Work required: The records below are to be copied exactly, with their pictures left out.

(Difference listings)
☆ ☆ ☆ ☆ ☆
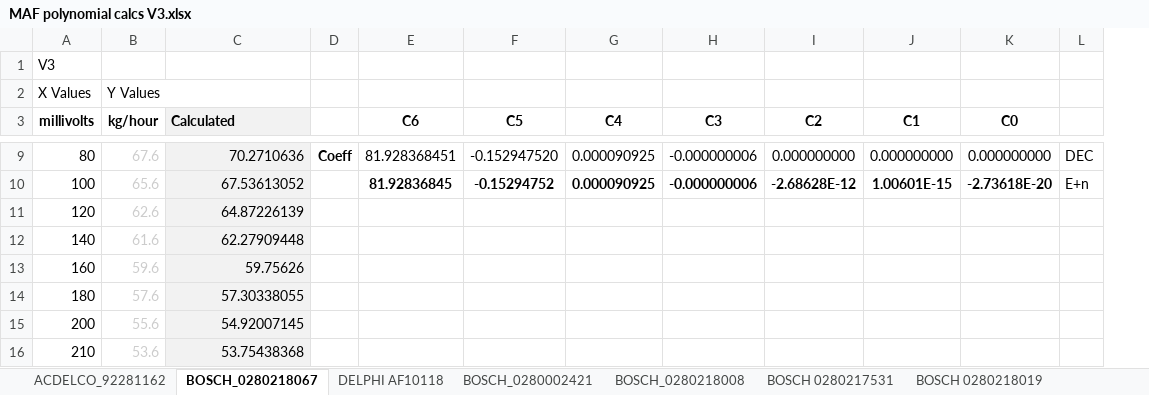
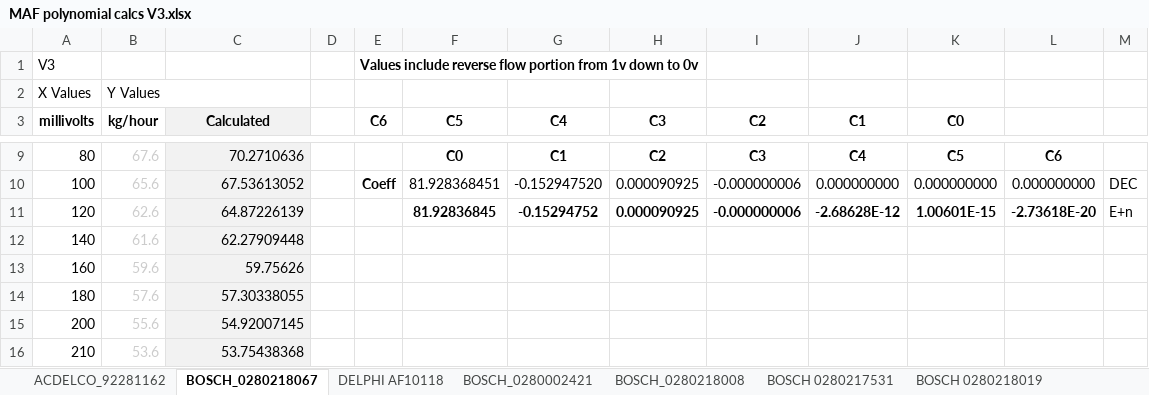
Before and after one commit to DeeEmm/DIY-Flow-Bench, an Excel workbook: ESP32/DIY-Flow-Bench/tools/MAF polynomial calcs V3.xlsx, sheet BOSCH_0280218067, drawn as a sheet; only a part is shown, gaps mark what is left out; values as stored, in another font and other column widths than the file's, no borders; charts and pictures not drawn; addresses are those after the commit; the diff covers the shown part only; the diff names each change by its address in the sheet, - before the commit and + after, or states it on an @@ line.

Commit message:
2502060001 - #138 Updated BOSCH 0280218067 polynomials

```diff
--- a/ESP32/DIY-Flow-Bench/tools/MAF polynomial calcs V3.xlsx (sheet BOSCH_0280218067)
+++ b/ESP32/DIY-Flow-Bench/tools/MAF polynomial calcs V3.xlsx (sheet BOSCH_0280218067)
+column D, empty
-E1 (C6): (empty)
+E1 (C6): Values include reverse flow portion from 1v down to 0v
-C3 alignment: left
+C3 alignment: center
-E3: (empty)
+E3: C6
-F3: C6
+F3: C5
-G3: C5
+G3: C4
-H3: C4
+H3: C3
-I3: C3
+I3: C2
-J3: C2
+J3: C1
-K3: C1
+K3: C0
-L3: C0
+L3: (empty)
-E9 (C6): Coeff
+E9 (C6): (empty)
-F9 (C5): 81.928368451
+F9 (C5): C0
-F9:L9 bold: off
+F9:L9 bold: on
-G9 (C4): -0.152947520
+G9 (C4): C1
-H9 (C3): 0.000090925
+H9 (C3): C2
-I9 (C2): -0.000000006
+I9 (C2): C3
-J9 (C1): 0.000000000
+J9 (C1): C4
-K9 (C0): 0.000000000
+K9 (C0): C5
-L9: 0.000000000
+L9: C6
-M9: DEC
+M9: (empty)
-E10 (C6): (empty)
+E10 (C6): Coeff
-F10 (C5): 81.92836845
+F10 (C5): 81.928368451
-F10:L10 bold: on
+F10:L10 bold: off
-G10 (C4): -0.15294752
+G10 (C4): -0.152947520
-J10 (C1): -2.68628E-12
+J10 (C1): 0.000000000
-K10 (C0): 1.00601E-15
+K10 (C0): 0.000000000
-L10: -2.73618E-20
+L10: 0.000000000
-M10: E+n
+M10: DEC
-F11 (C5): (empty)
+F11 (C5): 81.92836845
-G11 (C4): (empty)
+G11 (C4): -0.15294752
-H11 (C3): (empty)
+H11 (C3): 0.000090925
-I11 (C2): (empty)
+I11 (C2): -0.000000006
-J11 (C1): (empty)
+J11 (C1): -2.68628E-12
-K11 (C0): (empty)
+K11 (C0): 1.00601E-15
-L11: (empty)
+L11: -2.73618E-20
-M11: (empty)
+M11: E+n
```
Also changed, not shown: 1 added row, 1 removed row, 95 edited cells and cell formats elsewhere in this sheet, sheet Convert G S to KG H, other sheet tabs, formulas that keep their value, charts or pictures, 9 other files.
☆ ☆ ☆ ☆ ☆
Response for this exercise:
Before and after one commit to DeeEmm/DIY-Flow-Bench, an Excel workbook: ESP32/DIY-Flow-Bench/tools/MAF polynomial calcs V3.xlsx, sheet BOSCH_0280218067, drawn as a sheet; only a part is shown, gaps mark what is left out; values as stored, in another font and other column widths than the file's, no borders; charts and pictures not drawn; addresses are those after the commit; the diff covers the shown part only; the diff names each change by its address in the sheet, - before the commit and + after, or states it on an @@ line.

Commit message:
2502060001 - #138 Updated BOSCH 0280218067 polynomials

```diff
--- a/ESP32/DIY-Flow-Bench/tools/MAF polynomial calcs V3.xlsx (sheet BOSCH_0280218067)
+++ b/ESP32/DIY-Flow-Bench/tools/MAF polynomial calcs V3.xlsx (sheet BOSCH_0280218067)
+column D, empty
-E1 (C6): (empty)
+E1 (C6): Values include reverse flow portion from 1v down to 0v
-C3 alignment: left
+C3 alignment: center
-E3: (empty)
+E3: C6
-F3: C6
+F3: C5
-G3: C5
+G3: C4
-H3: C4
+H3: C3
-I3: C3
+I3: C2
-J3: C2
+J3: C1
-K3: C1
+K3: C0
-L3: C0
+L3: (empty)
-E9 (C6): Coeff
+E9 (C6): (empty)
-F9 (C5): 81.928368451
+F9 (C5): C0
-F9:L9 bold: off
+F9:L9 bold: on
-G9 (C4): -0.152947520
+G9 (C4): C1
-H9 (C3): 0.000090925
+H9 (C3): C2
-I9 (C2): -0.000000006
+I9 (C2): C3
-J9 (C1): 0.000000000
+J9 (C1): C4
-K9 (C0): 0.000000000
+K9 (C0): C5
-L9: 0.000000000
+L9: C6
-M9: DEC
+M9: (empty)
-E10 (C6): (empty)
+E10 (C6): Coeff
-F10 (C5): 81.92836845
+F10 (C5): 81.928368451
-F10:L10 bold: on
+F10:L10 bold: off
-G10 (C4): -0.15294752
+G10 (C4): -0.152947520
-J10 (C1): -2.68628E-12
+J10 (C1): 0.000000000
-K10 (C0): 1.00601E-15
+K10 (C0): 0.000000000
-L10: -2.73618E-20
+L10: 0.000000000
-M10: E+n
+M10: DEC
-F11 (C5): (empty)
+F11 (C5): 81.92836845
-G11 (C4): (empty)
+G11 (C4): -0.15294752
-H11 (C3): (empty)
+H11 (C3): 0.000090925
-I11 (C2): (empty)
+I11 (C2): -0.000000006
-J11 (C1): (empty)
+J11 (C1): -2.68628E-12
-K11 (C0): (empty)
+K11 (C0): 1.00601E-15
-L11: (empty)
+L11: -2.73618E-20
-M11: (empty)
+M11: E+n
```
Also changed, not shown: 1 added row, 1 removed row, 95 edited cells and cell formats elsewhere in this sheet, sheet Convert G S to KG H, other sheet tabs, formulas that keep their value, charts or pictures, 9 other files.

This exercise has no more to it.